NOM BLOG

Differing Opinions Are Not Welcome at John Hopkins University

 

Andrew Guernsey, a political science and classics major at John Hopkins University, reports via National Review that John Hopkins has launched another attack on individuals who hold conservative beliefs. This week, JHU’s student government voted to ban any hypothetical future Chick-fil-A outlet from their campus.

The student government allegedly disagrees with the personal opinions of the fast food chain’s owner on the topic of marriage. Guernsey, president of the student group Johns Hopkins University Voice for Life, explains why the student government’s decision is so dangerous:

ThinkstockPhotos-187643976The student government’s vote went beyond merely expressing support for same-sex marriage. The Chick-fil-A ban seeks to introduce unprecedented discrimination against companies owned by religious conservatives into the university’s contracting policies, even though only a few years ago, prominent liberals like Democratic front-runner Hillary Clinton and President Barack Obama had held the same views on marriage. In banning Chick-fil-A from campus for “homophobia,” the JHU student government is only a short step from similarly giving the boot to socially conservative Christian, Catholic, Muslim, Orthodox, and Jewish student groups from campus, as we have seen happen at Vanderbilt University, the 23 campuses of California State University, and others throughout the country.

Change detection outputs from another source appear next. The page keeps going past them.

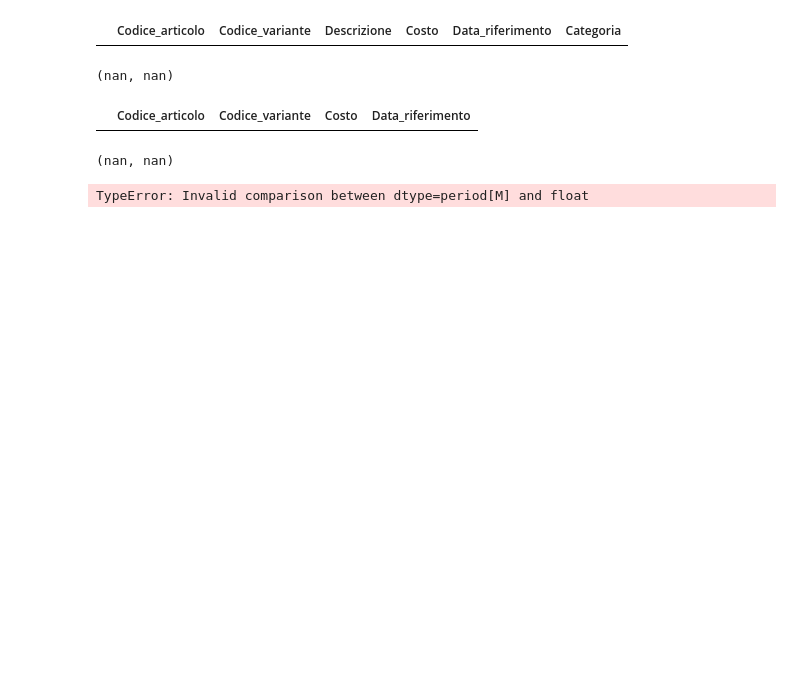
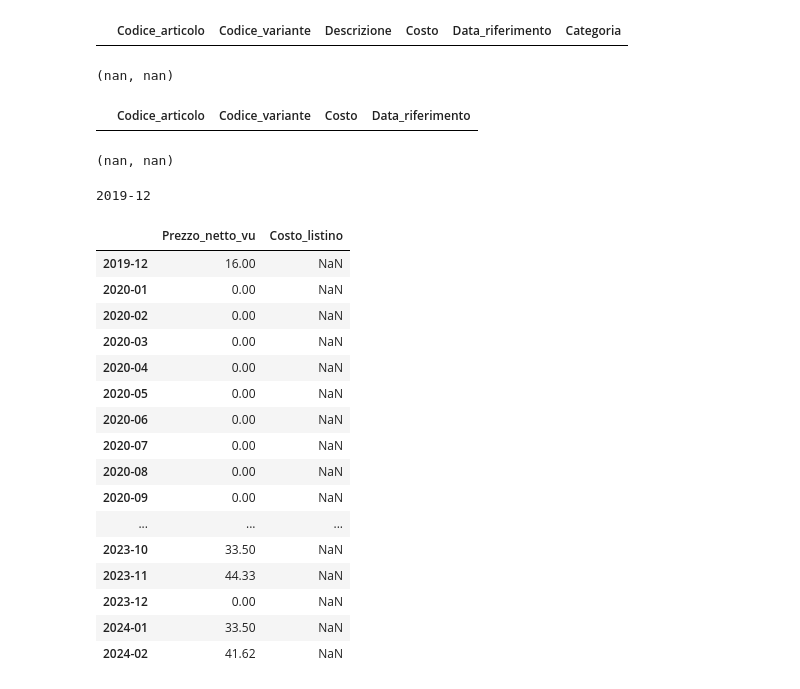
Before and after one commit to Ishikawa7/DEMO-Sales-Data-Analysis-and-Price-List-Management-System, a Jupyter notebook: vista_ddt_CODICI.ipynb, the cells around one changed output. Drawn from its saved outputs; the diff is of its cells as text; code cells hidden in the pictures; blank space fills up the shorter version.

```diff
--- a/vista_ddt_CODICI.ipynb
+++ b/vista_ddt_CODICI.ipynb
@@ -87,5 +110,5 @@ varianti = df_ddt[(df_ddt["Codice_articolo"] == codice)]["Codice_variante"].uniq
 # %%
-variante = 47
+variante = 23
 # %%
 df_costo_listino = df_listino[(df_listino["Codice_articolo"] == codice) & (df_listino["Codice_variante"] == variante)]
 df_costo_listino
@@ -119,22 +142,40 @@ costo_listino_original, data_riferimento_original
 # %%
 df_codice = df_ddt[(df_ddt["Codice_articolo"] == codice) & (df_ddt["Codice_variante"] == variante )][["Data_documento", "Prezzo_netto_vu"]].copy()
 # remove day from date, keep only month and year
 df_codice["Data_documento"] = pd.to_datetime(df_codice["Data_documento"]).dt.to_period("M")
 # average by month
 df_codice = df_codice.groupby("Data_documento").mean()
 # fill missing months
 df_codice = df_codice.reindex(pd.period_range(start=df_codice.index.min(), end=df_codice.index.max(), freq="M"))
-df_codice = df_codice.ffill()
+df_codice = df_codice.fillna(0) #df_codice.ffill()
 df_codice["Prezzo_netto_vu"] = df_codice["Prezzo_netto_vu"].round(2)
 #df_027["MA"] = df_027["Prezzo_netto_vu"].rolling(window=20).mean()
 df_codice["Costo_listino"] = costo_listino_original
 # for dates prior to the listino date, set costo listino to nan to avoid plotting
-if data_riferimento_original == np.nan:
+if np.isnan(data_riferimento_original):
     data_riferimento_original = df_codice.index[0]
+print(data_riferimento_original)
 df_codice.loc[df_codice.index < data_riferimento_original, "Costo_listino"] = np.nan
 df_codice
 # %% [output]
-TypeError: Invalid comparison between dtype=period[M] and float
+2019-12
+|  | Prezzo_netto_vu | Costo_listino |
+| 2019-12 | 16.00 | NaN |
+| 2020-01 | 0.00 | NaN |
+| 2020-02 | 0.00 | NaN |
+| 2020-03 | 0.00 | NaN |
+| 2020-04 | 0.00 | NaN |
+| 2020-05 | 0.00 | NaN |
+| 2020-06 | 0.00 | NaN |
+| 2020-07 | 0.00 | NaN |
+| 2020-08 | 0.00 | NaN |
+| 2020-09 | 0.00 | NaN |
+| ... | ... | ... |
+| 2023-10 | 33.50 | NaN |
+| 2023-11 | 44.33 | NaN |
+| 2023-12 | 0.00 | NaN |
+| 2024-01 | 33.50 | NaN |
+| 2024-02 | 41.62 | NaN |
 # %%
 fig = px.line(df_codice, x=df_codice.index.to_timestamp() ,
                y=['Prezzo_netto_vu', "Costo_listino"], template='plotly_white', title=f'Prezzo Netto VU medio mese prodotto codice: {codice}, variante: {variante}', markers=True)
```
Also changed, not shown: parts of 8 cells of this notebook.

In a free-market economy, the company that makes the best food at the lowest price usually wins more business. At a university, the robust free market of thought similarly should allow the best ideas to win out in an unfettered debate. The Chick-fil-A ban hurts both types of free market on campus. If the argument for redefining marriage into a genderless contract for any two consenting adults is so strong, then advocates for it should not need the student government’s version of the thought police to silence dissenting voices.

Guernsey is absolutely correct: silencing dissenting voices is an affront to the American university system. JHU’s message is crystal clear: any students who disagree with their opinion are not welcome on Johns Hopkins' campus. It is no shock, but it is a shame. There are many brilliant students at JHU who should be given the opportunity to hear both sides of an argument and make the decision for themselves. While Johns Hopkins may have seemingly “silenced” potential dissenting voices, it won’t last.

Truth can never be fully silenced nor destroyed. The student government at Hopkins can spin their decisions any way they want, but sharp students like Guernsey can see exactly what their real intention is: discrimination, all in the name of “tolerance.”